by David Bianculli
THE BEN STILLER SHOW. Sunday at 6 p.m. FX.
This weekend, the most inventive sketch series since
“SCTV” gets its due– even though that due, at this point,
is six years overdue.
“The Ben Stiller Show” premiered on the Fox network
in the fall of 1992, and lasted just long enough to see the
calendar change to 1993. Only 13 episodes were made– and
Sunday night at 6, the FX cable network unspools all 13 in a
welcome, comprehensive, 6 1/2-hour retrospective.
What made Stiller’s show so delightful? (This isn’t revisionist
history, by the way; I raved about “The Ben Stiller Show” when
it premiered.) Three things: a great cast, an inspired comic
sensibility and the best segues between skits since “Monty Python’s
In addition to Stiller, who’s now a movie star thanks to his
self-effacing turn in “There’s Something About Mary,” the small
core cast of “The Ben Stiller Show” also featured Janeane
Garofalo (also a movie star now), Andy Dick (“NewsRadio”) and
Bob Odenkirk (who, today, enjoys the sort of outsider comic
status Stiller did then).
Most skits presumed a pop-culture appetite and awareness
somewhere around the level of Dennis Miller.
The pilot episode, for example, not only featured Stiller imitating
Bono, lead singer of the rock band U2, but also featured, as
Bono’s former manager, guest star David Madden, reprising his
“Partridge Family” role of road manager Reuben Kinkaid. In the
same show, Stiller plays Eddie Munster in a “Munsters” episode
crossed with the Robert De Niro movie “Cape Fear” — with
Stiller imagining, and approximating, how De Niro might have
played his psycho ex-con role, Munster-style. (In the same skit,
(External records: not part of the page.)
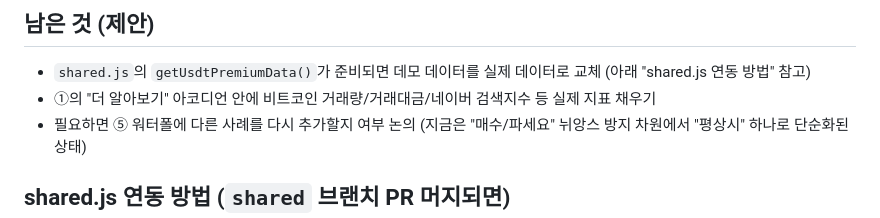
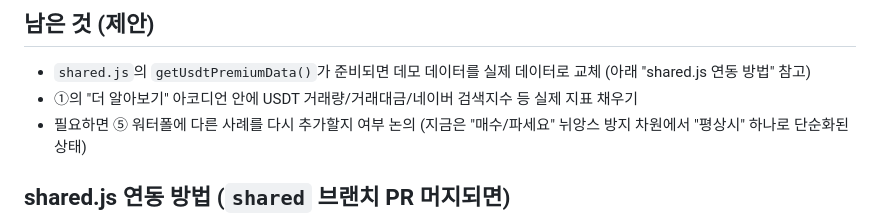
Before and after one commit to SNU-KDT-5/kimchi-premium, a Markdown page: docs/prompts/dashboard.md, the part around the change. Rendered like a GitHub page.

Commit message:
대시보드 프롬프트에서 비트코인 지표를 USDT 지표로 교체

```diff
--- a/docs/prompts/dashboard.md
+++ b/docs/prompts/dashboard.md
@@ -55,7 +55,7 @@
 
 - `shared.js`의 `getUsdtPremiumData()`가 준비되면 데모 데이터를 실제 데이터로 교체
   (아래 "shared.js 연동 방법" 참고)
-- ①의 "더 알아보기" 아코디언 안에 비트코인 거래량/거래대금/네이버 검색지수 등 실제 지표 채우기
+- ①의 "더 알아보기" 아코디언 안에 USDT 거래량/거래대금/네이버 검색지수 등 실제 지표 채우기
 - 필요하면 ⑤ 워터폴에 다른 사례를 다시 추가할지 여부 논의 (지금은 "매수/파세요" 뉘앙스
   방지 차원에서 "평상시" 하나로 단순화된 상태)
 
```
Garofalo does a devastating lampoon of Juliette Lewis’ lisping
Other shows in the marathon provide a second, or first,
opportunity to watch such nicely twisted comic gems as “Counting
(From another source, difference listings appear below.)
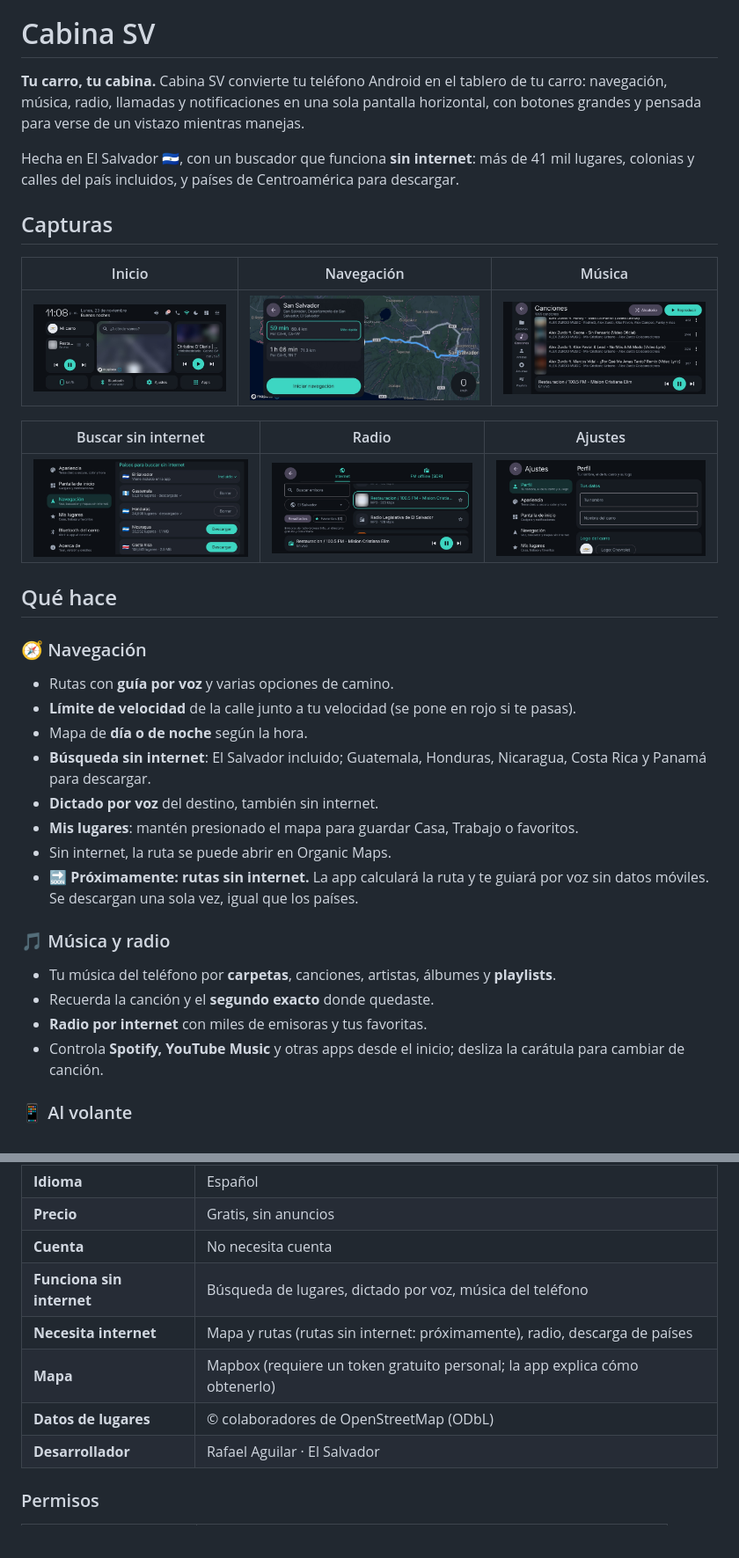
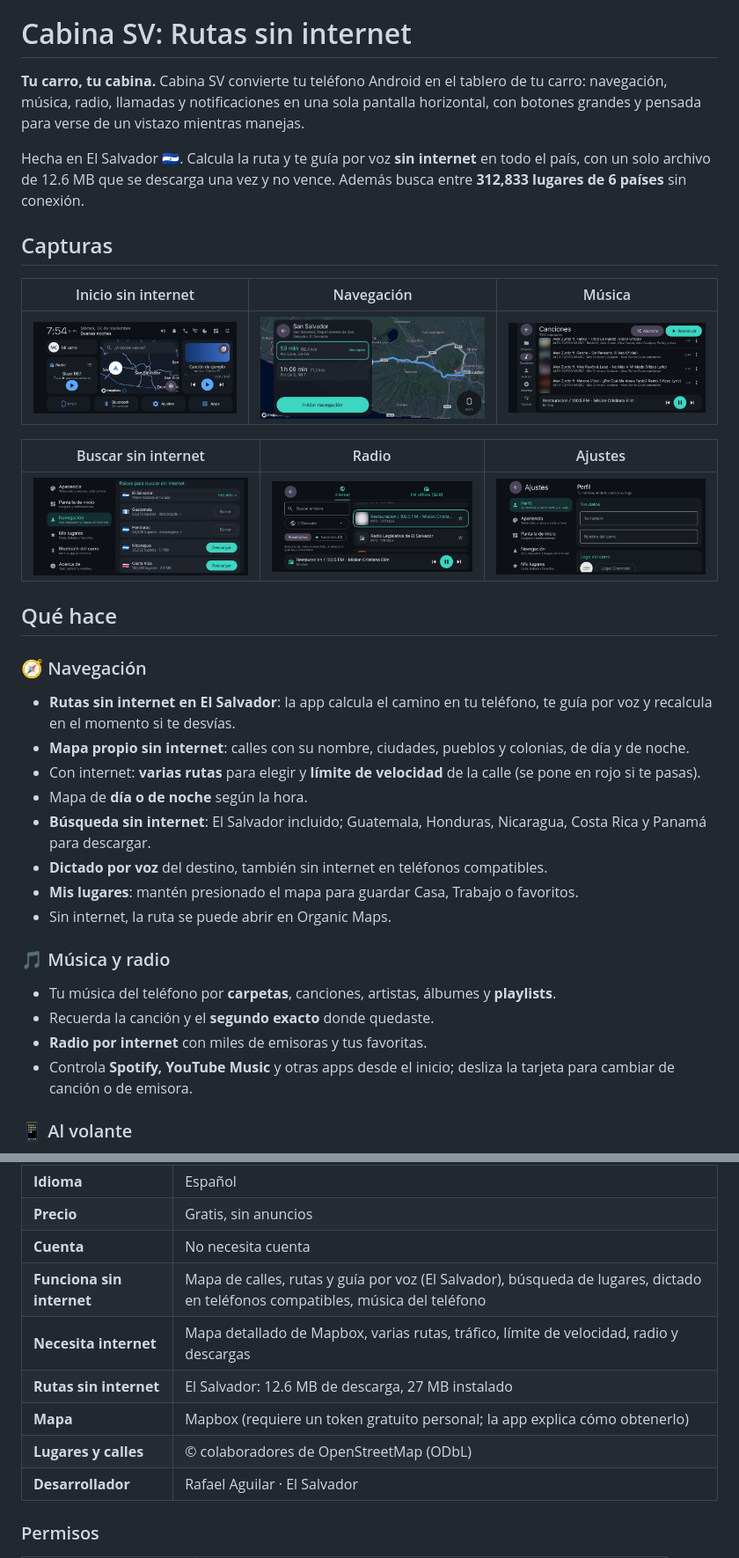
Before and after one commit to patinorafa04-ship-it/cabina-sv-app, a Markdown page: README.md, 2 parts joined by grey strips. Shown at 88% size. Drawn GitHub-style; pictures changed too: docs/capturas/01-inicio.jpg; blank space fills up the shorter version.

Commit message:
Cabina SV: Rutas sin internet. Pagina y README actualizados
Co-Authored-By: Claude Opus 5.5 <noreply@anthropic.com>

```diff
--- a/README.md
+++ b/README.md
@@ -10,13 +10,13 @@
   <a href="https://patinorafa04-ship-it.github.io/cabina-sv-mapas/privacidad.html">Privacidad</a>
 </p>
 
-# Cabina SV
+# Cabina SV: Rutas sin internet
 
 **Tu carro, tu cabina.** Cabina SV convierte tu teléfono Android en el tablero de tu carro: navegación, música, radio, llamadas y notificaciones en una sola pantalla horizontal, con botones grandes y pensada para verse de un vistazo mientras manejas.
 
-Hecha en El Salvador 🇸🇻, con un buscador que funciona **sin internet**: más de 41 mil lugares, colonias y calles del país incluidos, y países de Centroamérica para descargar.
+Hecha en El Salvador 🇸🇻. Calcula la ruta y te guía por voz **sin internet** en todo el país, con un solo archivo de 12.6 MB que se descarga una vez y no vence. Además busca entre **312,833 lugares de 6 países** sin conexión.
 
 ## Capturas
 
-| Inicio | Navegación | Música |
+| Inicio sin internet | Navegación | Música |
 |---|---|---|
@@ -29,20 +29,20 @@ Hecha en El Salvador 🇸🇻, con un buscador que funciona **sin internet**: m
 ## Qué hace
 
 ### 🧭 Navegación
-- Rutas con **guía por voz** y varias opciones de camino.
-- **Límite de velocidad** de la calle junto a tu velocidad (se pone en rojo si te pasas).
+- **Rutas sin internet en El Salvador**: la app calcula el camino en tu teléfono, te guía por voz y recalcula en el momento si te desvías.
+- **Mapa propio sin internet**: calles con su nombre, ciudades, pueblos y colonias, de día y de noche.
+- Con internet: **varias rutas** para elegir y **límite de velocidad** de la calle (se pone en rojo si te pasas).
 - Mapa de **día o de noche** según la hora.
 - **Búsqueda sin internet**: El Salvador incluido; Guatemala, Honduras, Nicaragua, Costa Rica y Panamá para descargar.
-- **Dictado por voz** del destino, también sin internet.
+- **Dictado por voz** del destino, también sin internet en teléfonos compatibles.
 - **Mis lugares**: mantén presionado el mapa para guardar Casa, Trabajo o favoritos.
 - Sin internet, la ruta se puede abrir en Organic Maps.
-- 🔜 **Próximamente: rutas sin internet.** La app calculará la ruta y te guiará por voz sin datos móviles. Se descargan una sola vez, igual que los países.
 
 ### 🎵 Música y radio
 - Tu música del teléfono por **carpetas**, canciones, artistas, álbumes y **playlists**.
 - Recuerda la canción y el **segundo exacto** donde quedaste.
 - **Radio por internet** con miles de emisoras y tus favoritas.
-- Controla **Spotify, YouTube Music** y otras apps desde el inicio; desliza la carátula para cambiar de canción.
+- Controla **Spotify, YouTube Music** y otras apps desde el inicio; desliza la tarjeta para cambiar de canción o de emisora.
 
 ### 📱 Al volante
 - **Inicio personalizable**: mueve, oculta e intercambia gadgets.
@@ -63,10 +63,11 @@ Hecha en El Salvador 🇸🇻, con un buscador que funciona **sin internet**: m
 | **Idioma** | Español |
 | **Precio** | Gratis, sin anuncios |
 | **Cuenta** | No necesita cuenta |
-| **Funciona sin internet** | Búsqueda de lugares, dictado por voz, música del teléfono |
-| **Necesita internet** | Mapa y rutas (rutas sin internet: próximamente), radio, descarga de países |
+| **Funciona sin internet** | Mapa de calles, rutas y guía por voz (El Salvador), búsqueda de lugares, dictado en teléfonos compatibles, música del teléfono |
+| **Necesita internet** | Mapa detallado de Mapbox, varias rutas, tráfico, límite de velocidad, radio y descargas |
+| **Rutas sin internet** | El Salvador: 12.6 MB de descarga, 27 MB instalado |
 | **Mapa** | Mapbox (requiere un token gratuito personal; la app explica cómo obtenerlo) |
-| **Datos de lugares** | © colaboradores de OpenStreetMap (ODbL) |
+| **Lugares y calles** | © colaboradores de OpenStreetMap (ODbL) |
 | **Desarrollador** | Rafael Aguilar · El Salvador |
 
 ### Permisos
```
Also changed, not shown: other parts of README.md (+4 -4 lines), 1 other file.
With Bruce Springsteen” (Stiller’s Boss on “Sesame Street”); Dick
as Woody Allen in a monster-movie Allen flick; a grunge-rock
“Monkees” update called “The Grungies” and, most outrageously
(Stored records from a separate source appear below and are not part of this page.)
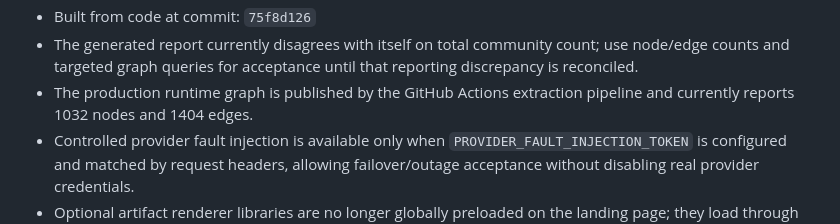
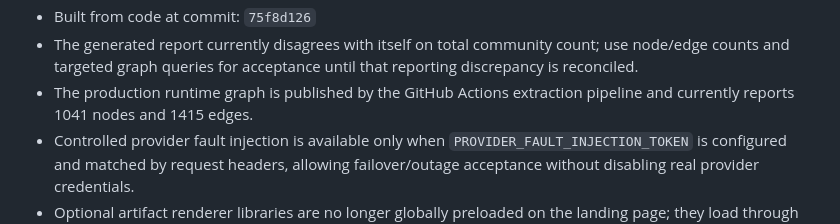
Before and after one commit to cyalcala/techwriter-bot, a Markdown page: docs/MASTER_EXECUTION_PLAN.md, the part around the change. Rendered like a GitHub page.

```diff
--- a/docs/MASTER_EXECUTION_PLAN.md
+++ b/docs/MASTER_EXECUTION_PLAN.md
@@ -76,7 +76,7 @@ The current tracked code graph was refreshed with `graphify update .` on
   count; use node/edge counts and targeted graph queries for acceptance until
   that reporting discrepancy is reconciled.
 - The production runtime graph is published by the GitHub Actions extraction
-  pipeline and currently reports 1032 nodes and 1404 edges.
+  pipeline and currently reports 1041 nodes and 1415 edges.
 - Controlled provider fault injection is available only when
   `PROVIDER_FAULT_INJECTION_TOKEN` is configured and matched by request
   headers, allowing failover/outage acceptance without disabling real provider
```
Also changed, not shown: docs/IMPLEMENTATION_STATUS.md (+11 -3 lines).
of all, Stiller* as Charles Manson. Charles Manson, that is, if
Manson were a loyal human pet, like an incoherent, babbling,
wild-eyed, bearded Lassie.
“The Ben Stiller Show” didn’t have a set. Stiller hosted the show
by filming on the street, joking around with his writers and cast
members (Garofalo, in these segments, is especially clever and
charming). These bits were used, though, to set up and bridge all
the other comic films and pieces, making each half-hour comedy a
Collect them all. Trade with friends. Fox made a mistake by axing
this show the first time; don’t make the mistake of missing it a
copyright 1999 New York Daily News.
Originally published September 31, 1999
[*Note: Bob Odenkirk, rather than Stiller, played "Manson" in the sketch of the same name]